2. What would you expect in return?

Here's where things get... murky. Obviously for example three firsts this year from Calgary didn't get it done. The team has a serious need for top defensemen and Seth Jones was the most obvious way to fill that. If Seth isn't in the cards, then the organ-eye-zation has to find defense elsewhere. Here's what the impeccable Elliotte Friedmann had to say:

The Calgary Flames and Colorado Avalanche refuse to confirm it, but the source is excellent: Flames general manager Jay Feaster recently made a bold move, offering his three first-round draft picks (sixth, 22nd, 28th) to Colorado for the No. 1 overall selection. The Avalanche said no. And the rebuff came fast.

This is consistent with what Patrick Roy has said, that if his team is going to move out of the Top 3, it will take a magnificent offer. Calgary's fell short because it did not include anyone ready to play in the NHL right now. And we're not talking about just anybody. We're talking a significant force. (Friedmann)
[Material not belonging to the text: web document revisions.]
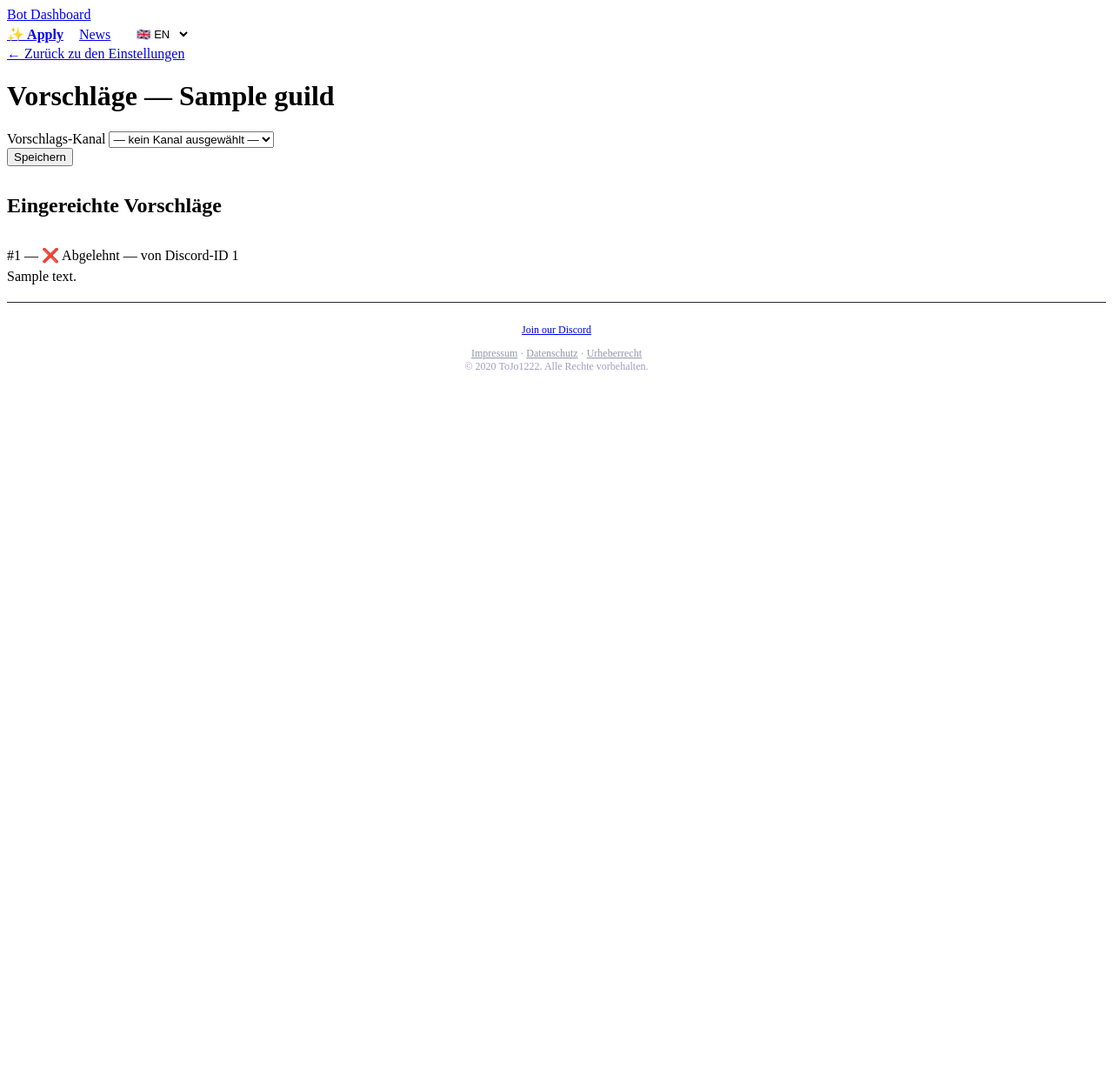
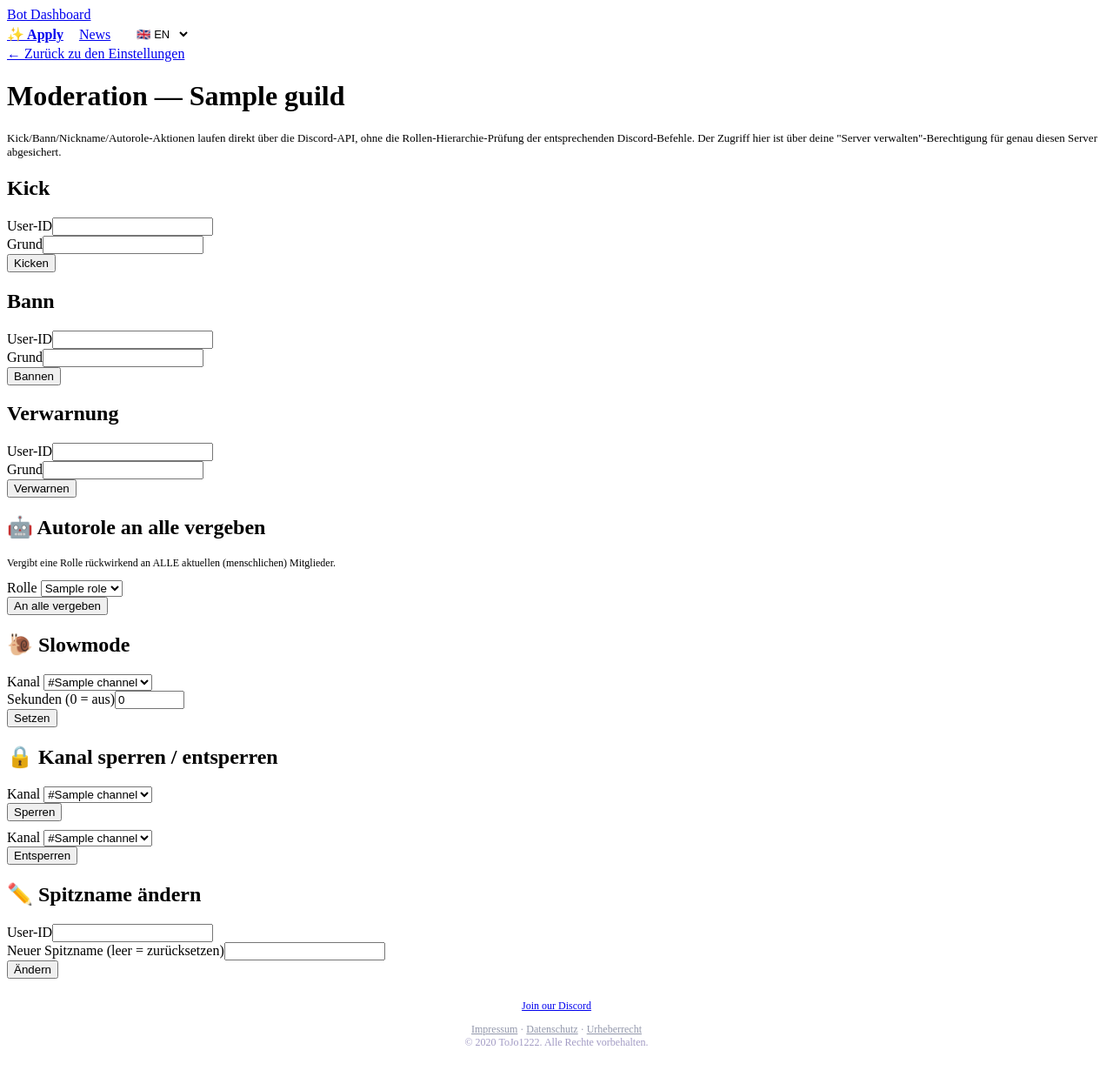
Before and after one commit to tojo01222-cloud/discord-bot-dashboard, a FastAPI app: template dashboard/backend/templates/dash_moderation.html in a window 1280 px wide. Shown: the whole page at 87% size. Before the commit the page ends 425 px from the top, so only its background shows below. Run offline with FastAPI, Linux system fonts and the light colour scheme; the template is opened without the code that fills it: most values are stand-ins (such as "Sample title", 1, 10 or a date in 2020); parts of the project's set-up code (start-up, migrations or seed data) failed here and were passed over.

Commit message:
Update dash_moderation.html

```diff
--- a/dashboard/backend/templates/dash_moderation.html
+++ b/dashboard/backend/templates/dash_moderation.html
@@ -1,45 +1,105 @@
 {% extends "base.html" %}
-{% block title %}Vorschläge — {{ guild.name }}{% endblock %}
+{% block title %}Moderation — {{ guild.name }}{% endblock %}
 {% block content %}
 <a href="/dashboard/{{ guild.id }}" class="back-link">← Zurück zu den Einstellungen</a>
-<h1>Vorschläge — {{ guild.name }}</h1>
+<h1>Moderation — {{ guild.name }}</h1>
+<p style="font-size:13px;">
+    Kick/Bann/Nickname/Autorole-Aktionen laufen direkt über die Discord-API, ohne die
+    Rollen-Hierarchie-Prüfung der entsprechenden Discord-Befehle. Der Zugriff hier ist über
+    deine "Server verwalten"-Berechtigung für genau diesen Server abgesichert.
+</p>
 
-<form method="post" action="/dashboard/{{ guild.id }}/vorschlaege/kanal" class="settings-form">
-    <div class="field">
-        <label>Vorschlags-Kanal</label>
-        <select name="channel_id">
-            <option value="0">— kein Kanal ausgewählt —</option>
-            {% for ch in channels %}
-            <option value="{{ ch.id }}" {% if channel_id == ch.id|int %}selected{% endif %}>#{{ ch.name }}</option>
-            {% endfor %}
-        </select>
-    </div>
-    <button type="submit" class="btn btn-small">Speichern</button>
-</form>
-
-<h2 style="margin-top:32px;">Eingereichte Vorschläge</h2>
-{% for s in suggestions %}
-<div style="padding:14px 0; border-bottom:1px solid #262838;">
+<div class="settings-form">
     <div>
-        #{{ s.id }} —
-        {% if s.status == "pending" %}🟡 Offen{% elif s.status == "accepted" %}✅ Angenommen{% else %}❌ Abgelehnt{% endif %}
-        — von Discord-ID {{ s.user_id }}
-    </div>
-    <p style="margin:6px 0;">{{ s.content }}</p>
-    {% if s.status == "pending" %}
-    <div style="display:flex; gap:10px;">
-        <form method="post" action="/dashboard/{{ guild.id }}/vorschlaege/{{ s.id }}/status">
-            <input type="hidden" name="status" value="accepted">
-            <button type="submit" class="btn btn-small btn-green">Annehmen</button>
-        </form>
-        <form method="post" action="/dashboard/{{ guild.id }}/vorschlaege/{{ s.id }}/status">
-            <input type="hidden" name="status" value="rejected">
-            <button type="submit" class="btn btn-small btn-ghost">Ablehnen</button>
+        <h2>Kick</h2>
+        <form method="post" action="/dashboard/{{ guild.id }}/moderation/kick" class="settings-form">
+            <div class="field"><label>User-ID</label><input type="text" name="user_id" required></div>
+            <div class="field"><label>Grund</label><input type="text" name="reason"></div>
+            <button type="submit" class="btn btn-small">Kicken</button>
         </form>
     </div>
-    {% endif %}
+    <div>
+        <h2>Bann</h2>
+        <form method="post" action="/dashboard/{{ guild.id }}/moderation/ban" class="settings-form">
+            <div class="field"><label>User-ID</label><input type="text" name="user_id" required></div>
+            <div class="field"><label>Grund</label><input type="text" name="reason"></div>
+            <button type="submit" class="btn btn-small">Bannen</button>
+        </form>
+    </div>
+    <div>
+        <h2>Verwarnung</h2>
+        <form method="post" action="/dashboard/{{ guild.id }}/moderation/warn" class="settings-form">
+            <div class="field"><label>User-ID</label><input type="text" name="user_id" required></div>
+            <div class="field"><label>Grund</label><input type="text" name="reason"></div>
+            <button type="submit" class="btn btn-small">Verwarnen</button>
+        </form>
+    </div>
+
+    <div>
+        <h2>🤖 Autorole an alle vergeben</h2>
+        <p style="font-size:12px;">Vergibt eine Rolle rückwirkend an ALLE aktuellen (menschlichen) Mitglieder.</p>
+        <form method="post" action="/dashboard/{{ guild.id }}/moderation/autorole-all" class="settings-form">
+            <div class="field">
+                <label>Rolle</label>
+                <select name="role_id">
+                    {% for role in roles %}
+                    <option value="{{ role.id }}">{{ role.name }}</option>
+                    {% endfor %}
+                </select>
+            </div>
+            <button type="submit" class="btn btn-small btn-pink">An alle vergeben</button>
+        </form>
+    </div>
+
+    <div>
+        <h2>🐌 Slowmode</h2>
+        <form method="post" action="/dashboard/{{ guild.id }}/moderation/slowmode" class="settings-form">
+            <div class="field">
+                <label>Kanal</label>
+                <select name="channel_id">
+                    {% for ch in channels %}
+                    <option value="{{ ch.id }}">#{{ ch.name }}</option>
+                    {% endfor %}
+                </select>
+            </div>
+            <div class="field"><label>Sekunden (0 = aus)</label><input type="number" name="seconds" min="0" max="21600" value="0"></div>
+            <button type="submit" class="btn btn-small">Setzen</button>
+        </form>
+    </div>
+
+    <div>
+        <h2>🔒 Kanal sperren / entsperren</h2>
+        <form method="post" action="/dashboard/{{ guild.id }}/moderation/lock" class="settings-form" style="margin-bottom:10px;">
+            <div class="field">
+                <label>Kanal</label>
+                <select name="channel_id">
+                    {% for ch in channels %}
+                    <option value="{{ ch.id }}">#{{ ch.name }}</option>
+                    {% endfor %}
+                </select>
+            </div>
+            <button type="submit" class="btn btn-small btn-ghost">Sperren</button>
+        </form>
+        <form method="post" action="/dashboard/{{ guild.id }}/moderation/unlock" class="settings-form">
+            <div class="field">
+                <label>Kanal</label>
+                <select name="channel_id">
+                    {% for ch in channels %}
+                    <option value="{{ ch.id }}">#{{ ch.name }}</option>
+                    {% endfor %}
+                </select>
+            </div>
+            <button type="submit" class="btn btn-small btn-green">Entsperren</button>
+        </form>
+    </div>
+
+    <div>
+        <h2>✏️ Spitzname ändern</h2>
+        <form method="post" action="/dashboard/{{ guild.id }}/moderation/nickname" class="settings-form">
+            <div class="field"><label>User-ID</label><input type="text" name="user_id" required></div>
+            <div class="field"><label>Neuer Spitzname (leer = zurücksetzen)</label><input type="text" name="nickname"></div>
+            <button type="submit" class="btn btn-small">Ändern</button>
+        </form>
+    </div>
 </div>
-{% else %}
-<p style="color:#9297ab;">Noch keine Vorschläge.</p>
-{% endfor %}
 {% endblock %}
```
That makes it logical that at the very least a top defensive prospect who's close to top-pairing ready would be the centerpiece of the deal. If we're trying to pull a legit proven 1-2D then either they won't be picking in the first round this time, or we'll be sending a significant asset back along with the pick.

Trade proposals are not my strong suit, so I'll leave specific names open for discussion. But that's what kind of package Joe and Patrick are demanding.